Start of MATERIALS PROVIDED

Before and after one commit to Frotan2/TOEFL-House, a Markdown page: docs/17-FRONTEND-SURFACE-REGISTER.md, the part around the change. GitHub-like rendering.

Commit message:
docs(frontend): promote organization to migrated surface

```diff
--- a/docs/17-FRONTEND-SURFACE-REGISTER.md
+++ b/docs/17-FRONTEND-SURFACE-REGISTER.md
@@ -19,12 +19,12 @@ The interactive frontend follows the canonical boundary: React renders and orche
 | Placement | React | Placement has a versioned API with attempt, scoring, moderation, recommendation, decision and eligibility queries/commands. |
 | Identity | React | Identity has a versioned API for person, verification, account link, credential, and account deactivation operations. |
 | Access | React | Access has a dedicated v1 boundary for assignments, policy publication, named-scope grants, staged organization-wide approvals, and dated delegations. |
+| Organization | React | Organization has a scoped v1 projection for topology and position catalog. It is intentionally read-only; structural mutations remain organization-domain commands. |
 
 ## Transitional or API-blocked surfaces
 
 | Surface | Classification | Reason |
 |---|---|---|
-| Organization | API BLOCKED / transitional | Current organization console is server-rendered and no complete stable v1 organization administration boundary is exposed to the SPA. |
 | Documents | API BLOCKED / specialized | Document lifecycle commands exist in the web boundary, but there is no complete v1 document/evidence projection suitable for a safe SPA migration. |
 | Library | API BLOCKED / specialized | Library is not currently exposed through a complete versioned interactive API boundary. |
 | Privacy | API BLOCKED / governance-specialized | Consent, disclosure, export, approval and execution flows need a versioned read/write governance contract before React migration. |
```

End of MATERIALS PROVIDED

WHAT YOU WILL DO
Whenever a line of the data includes the word "complete", show that line in full.

RESPONSE
-| Organization | API BLOCKED / transitional | Current organization console is server-rendered and no complete stable v1 organization administration boundary is exposed to the SPA. |
 | Documents | API BLOCKED / specialized | Document lifecycle commands exist in the web boundary, but there is no complete v1 document/evidence projection suitable for a safe SPA migration. |
 | Library | API BLOCKED / specialized | Library is not currently exposed through a complete versioned interactive API boundary. |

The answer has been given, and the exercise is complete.